Items from a dataset |
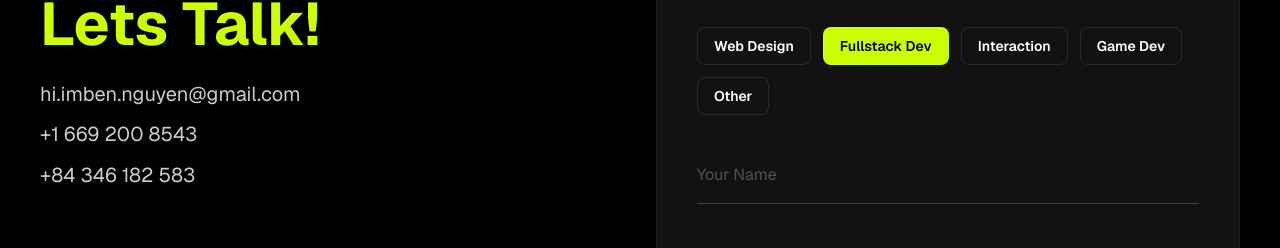
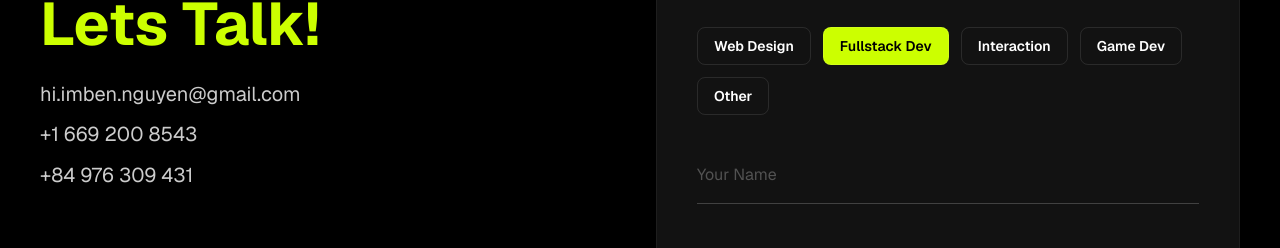
Before and after one commit to hereisben/portfolio, a Next.js app: page / in a window 1280 px wide. Shown: the part 5509-5757 px from the top of the page. Built offline with nearby package versions, Linux system fonts and the light colour scheme.

Commit message:
Update Contact.tsx

```diff
--- a/src/sections/Contact.tsx
+++ b/src/sections/Contact.tsx
@@ -28,7 +28,7 @@ export default function Contact() {
             </Link>
             <Link className="max-w-max" href={"tel:+84346182583"}>
               <Desc classNames="text-white/80 hover:text-primary transition-color duration-300 ease">
-                +84 346 182 583
+                +84 976 309 431
               </Desc>
             </Link>
           </div>
```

ACTIVITY | If a line in the entries holds the string "sections", copy it.

WRITTEN REPLY |
--- a/src/sections/Contact.tsx
+++ b/src/sections/Contact.tsx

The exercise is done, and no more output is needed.